We all know how important it is for responsible employees in educational institutions to report up the chain when they learn of sexual misconduct against a student. But the stakes for noncompliance just grew in Texas, where lawmakers recently passed legislation allowing jail time in addition to institutional penalties for responsible employees who fail to report as required by law. It seems like a good reason for a refresher on the rules for responsible employees and some tips for how to foster compliance at your institution, don’t you think?
Who is a Responsible Employee Under Title IX?
Longstanding guidance from the Department of Education’s Office for Civil Rights define and set forth responsibilities for a responsible employee, unless and until the Department finalizes pending rules that, as proposed, would jettison the concept almost entirely.
Currently, a responsible employee includes:
- Any employee who has the authority to take action to redress the harassment;
- Any employee who has the duty to report to appropriate school officials sexual harassment or any other misconduct by students or employees; and
- An individual who a student could reasonably believe has this authority or responsibility.
In the K-12 realm, that final “catchall” provision could mean basically any employee of the school, at least in the context of younger students who reasonably may not know where authority lies. Things are more nuanced in the higher education realm. As OCR explained in now “archived” (but still useful) guidance in 2014, “while it may be reasonable for an elementary school student to believe that a custodial staff member or cafeteria worker has the authority or responsibility to address student misconduct, it is less reasonable for a college student to believe that a custodial staff member or dining hall employee has this same authority.”
What Must a Responsible Employee Do?
OCR requires schools to investigate and respond to confirmed sex-based misconduct about which a responsible employee “knew, or in the exercise of reasonable care should have known.” Accordingly, a responsible employee must report up the chain, preferably to the school’s Title IX coordinator directly, if and when the employee learns of any alleged sexual misconduct. This includes not only misconduct that is described to or witnessed by the employee. The “should have known” language means the employee also must know what indirect indicia should trigger an investigation that would lead to the discovery of sexual misconduct. Most colleges and universities have a complex system under which certain employees (counselors, advocates) are confidential reporters, others are responsible employees, and others are off the hook.
What Has Texas Done?
Under the new Texas law, failure to properly report a required claim is a Class B misdemeanor and can lead to up to 180 days in jail and a $2,000 fine.
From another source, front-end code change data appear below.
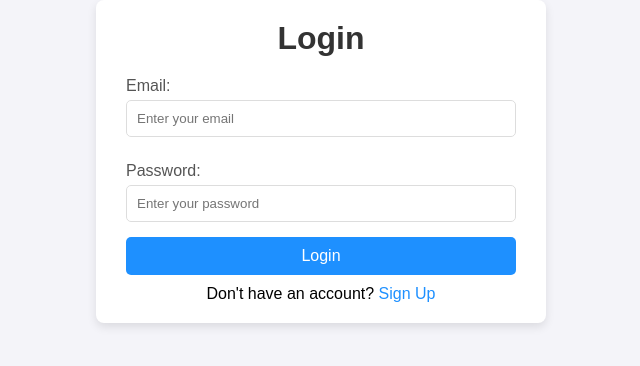
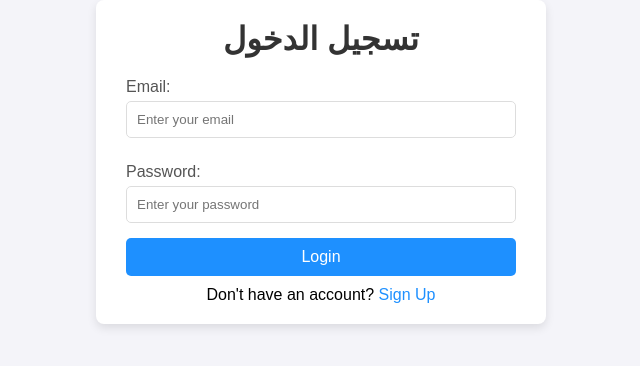
Before and after one commit to KlaiAhmed/Espace_citoyen, a plain HTML site: page login.html in a window 1280 px wide. Shown: the whole page, without its empty margins (319-959 px from the left). Drawn offline with Linux system fonts and the light colour scheme.

Commit message:
Update login.html

```diff
--- a/login.html
+++ b/login.html
@@ -19,7 +19,7 @@
 </head>
 <body>
     <div class="form-container">
-        <h1>Login</h1>
+        <h1>تسجيل الدخول</h1>
         <form onsubmit="handleSignup(event)">
             <label for="email">Email:</label>
             <input type="email" id="email" name="email" placeholder="Enter your email" required>
```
Intentional withholding of a report raises the consequences to a Class A misdemeanor, a maximum $4,000 fine, and one year in jail.
What Should My Institution Do?
The concerns with overbroad reporting requirements for school employees have been raised many times before, and I certainly heard them when I worked at OCR. But until the law is changed, it is imperative that responsible employees know and properly discharge their responsibilities under the law, whether they are in Texas or elsewhere.
Some ideas for steps to take to ensure your responsible employees are aware of their responsibilities:
- Notify employees of what category they fall into early and often. Forwarding updates (even this one!) to staff on a regular basis can be a helpful refresher for them and can prompt confused individuals to reach out to you for help before they make a mistake.
- Notify students about the categories, as well. Particularly in the higher education realm, student awareness is key so that individuals know what types of reports—and to whom—will lead to contact with the Title IX office.
- Provide mind-numbing computer-based engaging training not only on reporting requirements but also on how to deal with faculty and staff concerns about violating student trust. For instance, role-play how to warn a student before they share details with a teacher or professor that a report will have to be made. Our office can assist you with all of your Title IX training needs; contact me for more information.